── The data

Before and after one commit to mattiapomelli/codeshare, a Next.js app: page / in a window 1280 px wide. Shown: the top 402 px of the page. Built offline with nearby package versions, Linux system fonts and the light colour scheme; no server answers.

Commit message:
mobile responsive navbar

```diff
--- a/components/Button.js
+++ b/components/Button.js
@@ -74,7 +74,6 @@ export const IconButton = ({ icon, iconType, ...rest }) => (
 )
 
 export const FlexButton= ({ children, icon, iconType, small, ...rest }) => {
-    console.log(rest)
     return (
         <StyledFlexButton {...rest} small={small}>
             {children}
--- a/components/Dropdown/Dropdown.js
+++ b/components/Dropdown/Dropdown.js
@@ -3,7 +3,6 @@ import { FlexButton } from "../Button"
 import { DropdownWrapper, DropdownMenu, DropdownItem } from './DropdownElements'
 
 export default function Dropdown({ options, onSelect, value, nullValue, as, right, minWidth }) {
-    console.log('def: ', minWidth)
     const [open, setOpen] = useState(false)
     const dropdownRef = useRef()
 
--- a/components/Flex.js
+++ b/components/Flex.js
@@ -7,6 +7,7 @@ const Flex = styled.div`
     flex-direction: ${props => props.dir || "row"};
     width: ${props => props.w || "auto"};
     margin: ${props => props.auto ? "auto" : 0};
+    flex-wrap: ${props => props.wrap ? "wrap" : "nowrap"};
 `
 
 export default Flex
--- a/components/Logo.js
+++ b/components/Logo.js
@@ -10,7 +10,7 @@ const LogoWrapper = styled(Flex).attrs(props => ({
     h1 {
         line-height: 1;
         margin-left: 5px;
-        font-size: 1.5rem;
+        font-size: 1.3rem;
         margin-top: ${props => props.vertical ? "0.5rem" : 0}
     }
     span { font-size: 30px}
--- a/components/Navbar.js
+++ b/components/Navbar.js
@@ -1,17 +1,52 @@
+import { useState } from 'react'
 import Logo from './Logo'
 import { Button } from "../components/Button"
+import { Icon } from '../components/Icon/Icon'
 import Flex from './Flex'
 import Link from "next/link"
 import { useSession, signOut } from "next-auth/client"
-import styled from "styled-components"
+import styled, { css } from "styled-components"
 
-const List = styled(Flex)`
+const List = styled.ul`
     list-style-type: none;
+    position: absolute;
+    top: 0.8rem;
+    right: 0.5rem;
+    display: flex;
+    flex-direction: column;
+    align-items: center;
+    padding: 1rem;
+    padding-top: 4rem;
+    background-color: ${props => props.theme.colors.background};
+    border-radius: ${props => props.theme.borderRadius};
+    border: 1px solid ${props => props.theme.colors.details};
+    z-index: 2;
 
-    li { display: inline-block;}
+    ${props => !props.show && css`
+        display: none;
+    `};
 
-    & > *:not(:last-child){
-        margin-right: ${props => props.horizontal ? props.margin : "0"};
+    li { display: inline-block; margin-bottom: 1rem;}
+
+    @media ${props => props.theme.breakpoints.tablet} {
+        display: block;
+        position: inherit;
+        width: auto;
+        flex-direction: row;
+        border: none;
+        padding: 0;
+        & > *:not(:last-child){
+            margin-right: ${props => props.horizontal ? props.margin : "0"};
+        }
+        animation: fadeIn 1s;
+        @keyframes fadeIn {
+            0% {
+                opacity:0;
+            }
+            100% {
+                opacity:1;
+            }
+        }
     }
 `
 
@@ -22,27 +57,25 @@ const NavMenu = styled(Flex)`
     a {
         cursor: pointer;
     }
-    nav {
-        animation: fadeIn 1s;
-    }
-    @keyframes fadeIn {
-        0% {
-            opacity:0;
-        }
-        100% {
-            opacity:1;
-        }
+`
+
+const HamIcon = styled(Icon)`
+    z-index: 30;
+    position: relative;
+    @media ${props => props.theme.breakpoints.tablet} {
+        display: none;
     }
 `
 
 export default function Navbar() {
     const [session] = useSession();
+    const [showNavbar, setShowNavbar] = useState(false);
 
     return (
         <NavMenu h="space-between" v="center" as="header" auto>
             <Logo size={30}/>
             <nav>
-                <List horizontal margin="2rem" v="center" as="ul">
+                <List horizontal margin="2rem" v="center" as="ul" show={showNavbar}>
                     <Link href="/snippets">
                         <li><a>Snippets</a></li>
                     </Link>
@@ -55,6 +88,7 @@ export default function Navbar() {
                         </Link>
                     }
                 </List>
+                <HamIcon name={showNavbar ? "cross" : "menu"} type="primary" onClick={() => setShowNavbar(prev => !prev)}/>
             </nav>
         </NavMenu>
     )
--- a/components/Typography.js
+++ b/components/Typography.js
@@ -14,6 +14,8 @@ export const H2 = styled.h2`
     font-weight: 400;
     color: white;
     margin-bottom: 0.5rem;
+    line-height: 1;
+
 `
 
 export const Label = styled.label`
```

────

## What the exercise asks
Output the records above in their entirety, exactly.

## Expected output
Before and after one commit to mattiapomelli/codeshare, a Next.js app: page / in a window 1280 px wide. Shown: the top 402 px of the page. Built offline with nearby package versions, Linux system fonts and the light colour scheme; no server answers.

Commit message:
mobile responsive navbar

```diff
--- a/components/Button.js
+++ b/components/Button.js
@@ -74,7 +74,6 @@ export const IconButton = ({ icon, iconType, ...rest }) => (
 )
 
 export const FlexButton= ({ children, icon, iconType, small, ...rest }) => {
-    console.log(rest)
     return (
         <StyledFlexButton {...rest} small={small}>
             {children}
--- a/components/Dropdown/Dropdown.js
+++ b/components/Dropdown/Dropdown.js
@@ -3,7 +3,6 @@ import { FlexButton } from "../Button"
 import { DropdownWrapper, DropdownMenu, DropdownItem } from './DropdownElements'
 
 export default function Dropdown({ options, onSelect, value, nullValue, as, right, minWidth }) {
-    console.log('def: ', minWidth)
     const [open, setOpen] = useState(false)
     const dropdownRef = useRef()
 
--- a/components/Flex.js
+++ b/components/Flex.js
@@ -7,6 +7,7 @@ const Flex = styled.div`
     flex-direction: ${props => props.dir || "row"};
     width: ${props => props.w || "auto"};
     margin: ${props => props.auto ? "auto" : 0};
+    flex-wrap: ${props => props.wrap ? "wrap" : "nowrap"};
 `
 
 export default Flex
--- a/components/Logo.js
+++ b/components/Logo.js
@@ -10,7 +10,7 @@ const LogoWrapper = styled(Flex).attrs(props => ({
     h1 {
         line-height: 1;
         margin-left: 5px;
-        font-size: 1.5rem;
+        font-size: 1.3rem;
         margin-top: ${props => props.vertical ? "0.5rem" : 0}
     }
     span { font-size: 30px}
--- a/components/Navbar.js
+++ b/components/Navbar.js
@@ -1,17 +1,52 @@
+import { useState } from 'react'
 import Logo from './Logo'
 import { Button } from "../components/Button"
+import { Icon } from '../components/Icon/Icon'
 import Flex from './Flex'
 import Link from "next/link"
 import { useSession, signOut } from "next-auth/client"
-import styled from "styled-components"
+import styled, { css } from "styled-components"
 
-const List = styled(Flex)`
+const List = styled.ul`
     list-style-type: none;
+    position: absolute;
+    top: 0.8rem;
+    right: 0.5rem;
+    display: flex;
+    flex-direction: column;
+    align-items: center;
+    padding: 1rem;
+    padding-top: 4rem;
+    background-color: ${props => props.theme.colors.background};
+    border-radius: ${props => props.theme.borderRadius};
+    border: 1px solid ${props => props.theme.colors.details};
+    z-index: 2;
 
-    li { display: inline-block;}
+    ${props => !props.show && css`
+        display: none;
+    `};
 
-    & > *:not(:last-child){
-        margin-right: ${props => props.horizontal ? props.margin : "0"};
+    li { display: inline-block; margin-bottom: 1rem;}
+
+    @media ${props => props.theme.breakpoints.tablet} {
+        display: block;
+        position: inherit;
+        width: auto;
+        flex-direction: row;
+        border: none;
+        padding: 0;
+        & > *:not(:last-child){
+            margin-right: ${props => props.horizontal ? props.margin : "0"};
+        }
+        animation: fadeIn 1s;
+        @keyframes fadeIn {
+            0% {
+                opacity:0;
+            }
+            100% {
+                opacity:1;
+            }
+        }
     }
 `
 
@@ -22,27 +57,25 @@ const NavMenu = styled(Flex)`
     a {
         cursor: pointer;
     }
-    nav {
-        animation: fadeIn 1s;
-    }
-    @keyframes fadeIn {
-        0% {
-            opacity:0;
-        }
-        100% {
-            opacity:1;
-        }
+`
+
+const HamIcon = styled(Icon)`
+    z-index: 30;
+    position: relative;
+    @media ${props => props.theme.breakpoints.tablet} {
+        display: none;
     }
 `
 
 export default function Navbar() {
     const [session] = useSession();
+    const [showNavbar, setShowNavbar] = useState(false);
 
     return (
         <NavMenu h="space-between" v="center" as="header" auto>
             <Logo size={30}/>
             <nav>
-                <List horizontal margin="2rem" v="center" as="ul">
+                <List horizontal margin="2rem" v="center" as="ul" show={showNavbar}>
                     <Link href="/snippets">
                         <li><a>Snippets</a></li>
                     </Link>
@@ -55,6 +88,7 @@ export default function Navbar() {
                         </Link>
                     }
                 </List>
+                <HamIcon name={showNavbar ? "cross" : "menu"} type="primary" onClick={() => setShowNavbar(prev => !prev)}/>
             </nav>
         </NavMenu>
     )
--- a/components/Typography.js
+++ b/components/Typography.js
@@ -14,6 +14,8 @@ export const H2 = styled.h2`
     font-weight: 400;
     color: white;
     margin-bottom: 0.5rem;
+    line-height: 1;
+
 `
 
 export const Label = styled.label`
```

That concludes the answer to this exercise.